------ Given data ------

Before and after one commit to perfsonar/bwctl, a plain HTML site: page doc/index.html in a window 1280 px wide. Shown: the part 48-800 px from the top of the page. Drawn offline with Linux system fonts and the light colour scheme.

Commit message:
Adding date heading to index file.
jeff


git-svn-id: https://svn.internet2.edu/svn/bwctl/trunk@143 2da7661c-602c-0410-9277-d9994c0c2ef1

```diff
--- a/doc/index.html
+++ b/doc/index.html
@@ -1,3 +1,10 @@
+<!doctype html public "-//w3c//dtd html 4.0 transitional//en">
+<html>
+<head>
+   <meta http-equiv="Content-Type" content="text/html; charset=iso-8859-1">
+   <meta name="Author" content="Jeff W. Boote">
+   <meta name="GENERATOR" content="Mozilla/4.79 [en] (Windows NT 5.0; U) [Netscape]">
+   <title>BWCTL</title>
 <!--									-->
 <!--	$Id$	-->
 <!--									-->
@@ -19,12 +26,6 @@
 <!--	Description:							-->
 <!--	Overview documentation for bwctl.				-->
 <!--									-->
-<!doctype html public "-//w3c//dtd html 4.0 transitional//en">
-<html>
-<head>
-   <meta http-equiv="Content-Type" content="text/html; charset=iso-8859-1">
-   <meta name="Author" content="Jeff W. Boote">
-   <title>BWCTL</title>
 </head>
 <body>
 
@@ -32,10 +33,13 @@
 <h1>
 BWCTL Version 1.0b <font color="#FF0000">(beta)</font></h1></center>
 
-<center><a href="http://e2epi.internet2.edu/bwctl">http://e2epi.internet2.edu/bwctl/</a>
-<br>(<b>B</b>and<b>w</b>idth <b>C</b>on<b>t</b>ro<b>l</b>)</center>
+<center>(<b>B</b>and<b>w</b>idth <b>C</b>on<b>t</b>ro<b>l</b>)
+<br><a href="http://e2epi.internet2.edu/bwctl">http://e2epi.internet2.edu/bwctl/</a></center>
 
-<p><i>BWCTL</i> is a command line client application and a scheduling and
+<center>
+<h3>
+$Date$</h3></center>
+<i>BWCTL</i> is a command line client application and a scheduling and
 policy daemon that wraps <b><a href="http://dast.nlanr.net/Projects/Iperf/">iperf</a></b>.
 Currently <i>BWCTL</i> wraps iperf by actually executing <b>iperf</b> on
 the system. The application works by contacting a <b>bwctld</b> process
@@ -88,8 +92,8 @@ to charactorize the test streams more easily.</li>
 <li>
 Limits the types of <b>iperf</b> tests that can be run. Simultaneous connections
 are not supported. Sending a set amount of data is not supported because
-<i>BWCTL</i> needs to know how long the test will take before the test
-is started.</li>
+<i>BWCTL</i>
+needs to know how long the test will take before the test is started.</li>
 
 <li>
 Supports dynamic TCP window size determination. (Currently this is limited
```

------
------ Given data ------

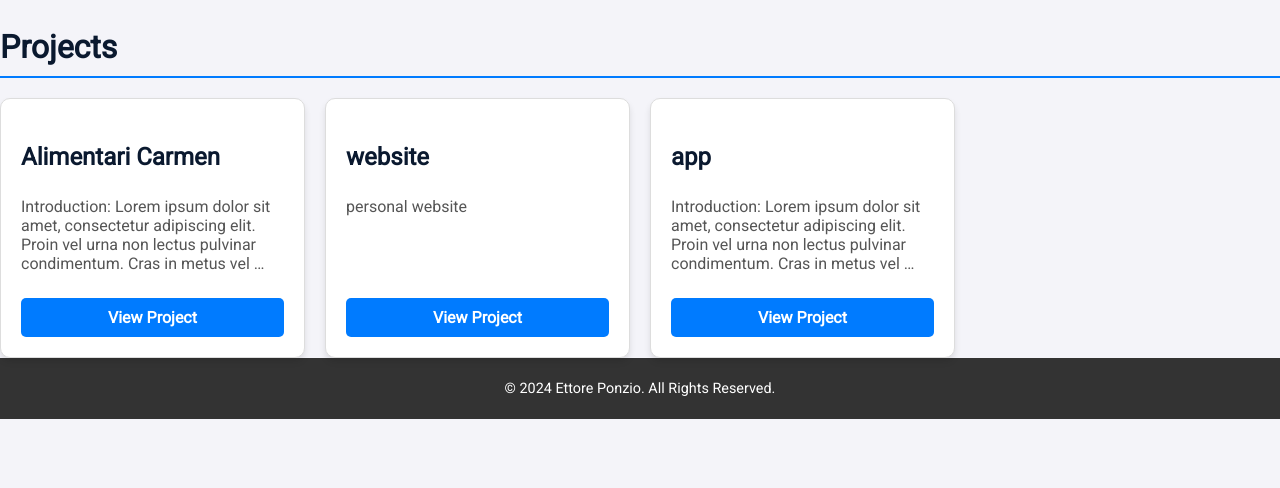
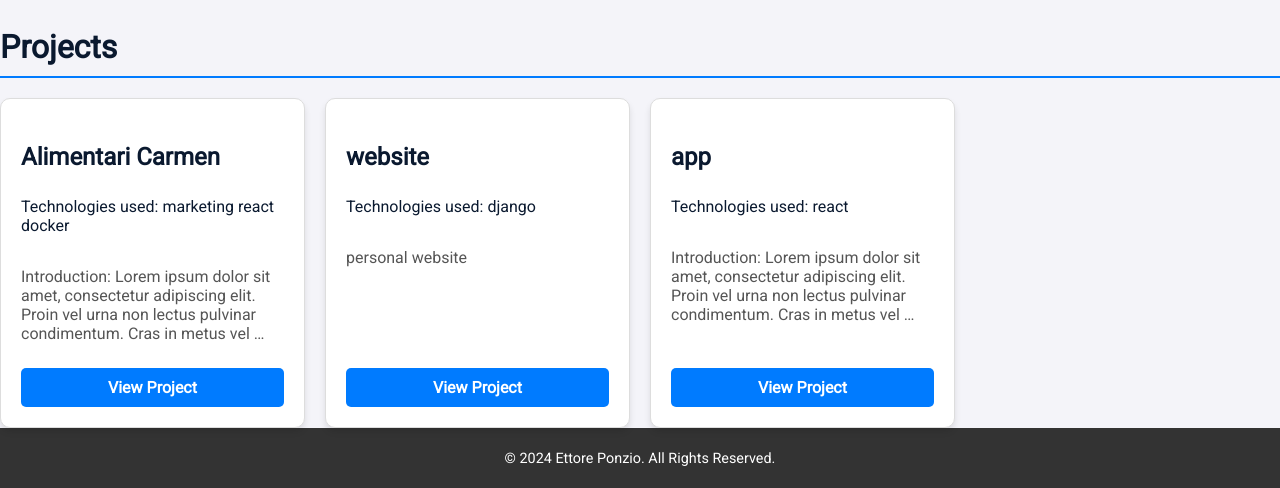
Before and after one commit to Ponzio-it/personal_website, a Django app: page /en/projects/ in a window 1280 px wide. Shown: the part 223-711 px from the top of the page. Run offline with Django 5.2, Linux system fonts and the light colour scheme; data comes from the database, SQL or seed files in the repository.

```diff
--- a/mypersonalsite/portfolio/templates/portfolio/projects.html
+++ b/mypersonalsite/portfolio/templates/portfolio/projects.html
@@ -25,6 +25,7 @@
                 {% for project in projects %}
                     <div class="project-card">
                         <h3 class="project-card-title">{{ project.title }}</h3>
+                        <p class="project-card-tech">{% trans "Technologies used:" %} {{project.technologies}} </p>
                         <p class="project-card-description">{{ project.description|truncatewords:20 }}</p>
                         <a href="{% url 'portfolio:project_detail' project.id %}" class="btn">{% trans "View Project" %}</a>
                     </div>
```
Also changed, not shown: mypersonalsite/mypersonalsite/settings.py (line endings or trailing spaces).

------

_Work request_.
The word "index" appears in some lines of the data. Copy every one of those lines.

_Solution for this problem_.
Before and after one commit to perfsonar/bwctl, a plain HTML site: page doc/index.html in a window 1280 px wide. Shown: the part 48-800 px from the top of the page. Drawn offline with Linux system fonts and the light colour scheme.
Adding date heading to index file.
--- a/doc/index.html
+++ b/doc/index.html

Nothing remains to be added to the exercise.